The rules regarding Economic Loss are separate from general negligence because the pool of potential claims could potentially be limitless. If a careless driver crashes through a support on a bridge leading to the bridge collapsing, this may cause delays. Lets imagine somebody was enroute to a job interview, but because the bridge had collapsed they were late to the interview and didn’t get the job. There must be a limit to what can be claimed for, otherwise there are significant policy considerations to take into account.
The main policy consideration is the ‘flood gates’ argument, which can be explained by imagining what the consequences of allowing a claim would be in the real world. If claims were limitless there would be no end to what could be claimed for. This would have repercussions such as not being able to get insured and not knowing the sheer scope of claims – it could financially destroy anybody.
The general rule is that economic loss is not recoverable in tort. What this means is that if a café owner was on one side of the bridge from the example above, and they lost most of their trade as the café was inaccessible, they could not claim the lost profit. Despite the loss being consequential from the bridge accident. This is known as pure economic loss, which you cannot claim for. This is because you cannot anticipate the exact amount of compensation, and there is a chance that you could overcompensate, which cannot happen within tort law.
Economic Losses can be caused by Damage to Property and Acquisition of defective goods or Property.
Damage to Property
Spartan Steel & Alloys Ltd v Martin & Co Ltd  CA –
- Defendants negligently cut an electricity mains cable supplying power to the claimant’s factory
- No power for 14 hrs and could not operate their steel furnace.
- Possibility that the molten would solidify = damage
- Factory had to be closed
- Owners claimed under three heads
The three heads:
- A) The damage to the steel in the furnace
- B) The loss of profit that could have been made
- C) The anticipated lost profit on the steel that would have been processes.
Court of Appeal allowed recovery for
- A (physical damage to property)
- B (consequential economic loss)
- but NOT C (anticipated profit – pure economic loss) The reason for this is policy, it is not possible to compensate a claimant for an uncertain amount, which may overcompensate the claimant which you cannot do.
A duty of care is ONLY owed in respect of FINANCIAL LOSSES relating to PROPERTY DAMAGE caused by the defendant’s NEGLIGENCE.
- Must be as a direct result of the damage to the property
Lord Denning – Policy considerations
- Power failures were a fact of life.
- A thing they must put up with
- Inflated claims for lost profits
- Crushing Liability
- Contract Law
Acquisition of Defective Goods or Property
Murphy v Brentwood DC  1 A.C. 398 – failed to adequately inspect foundation of a building, and it became unstable and led to the chimney collapsing. They then sold it at a loss as they couldn’t afford the repairs. The House of Lords held that the council was not liable in the absence of physical injury.

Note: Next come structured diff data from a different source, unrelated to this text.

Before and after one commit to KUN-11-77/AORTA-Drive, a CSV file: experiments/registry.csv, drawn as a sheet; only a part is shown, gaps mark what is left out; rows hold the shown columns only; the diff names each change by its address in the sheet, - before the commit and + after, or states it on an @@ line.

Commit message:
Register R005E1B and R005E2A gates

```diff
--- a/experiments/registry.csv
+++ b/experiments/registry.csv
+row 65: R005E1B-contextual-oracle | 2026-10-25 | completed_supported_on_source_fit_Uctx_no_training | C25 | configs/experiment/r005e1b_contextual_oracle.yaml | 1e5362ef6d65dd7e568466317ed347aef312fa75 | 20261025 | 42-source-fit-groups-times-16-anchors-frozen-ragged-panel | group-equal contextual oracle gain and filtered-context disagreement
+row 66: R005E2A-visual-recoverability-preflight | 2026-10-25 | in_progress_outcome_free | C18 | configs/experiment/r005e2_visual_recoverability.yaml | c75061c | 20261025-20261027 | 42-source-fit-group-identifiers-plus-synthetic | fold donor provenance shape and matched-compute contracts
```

Muirhead v Industrial Tank Specialities Ltd  QB 507 – “a manufacturer of defective goods could be liable in negligence for economic loss suffered by an ultimate purchaser if there was a very close proximity or relationship between the parties and the ultimate purchaser had placed real reliance on the manufacturer rather than the vendor”.
As always in law, there are some exceptions to the general rule of not being able to recover economic losses. The exceptions primarily stem from the case of Hedley Byrne v Heller  HL. In this case the concept of Negligent Misstatement was introduced.
Hedley Byrne v Heller  AC 465
- Hedley asked to buy some advertising space for Easipower.
- To ensure Easipower could pay for this they did a credit check.
- Heller (Easipower’s bank) had twice given a positive response to these checks.
- On this basis they contracted for £17,000
- Easipower later collapsed.
- Claim against Heller for negligence when preparing credit statement.
- Heller had added a disclaimer to the statements.
- House of Lords
- disclaimer meant that no liability could arise in this case
- Considered the position if no disclaimer existed
- A duty of care could arise
- Advice given
- Pure Economic Loss
- Limited to situations with 4 criteria
- A special (fiduciary) relationship – Have a duty to the person to get something right
- Voluntary assumption of risk – must assume responsibility at the time
- Reliance – reliance on that specific statement from the claimant
- Reliance reasonable in the circumstances? – must be reasonable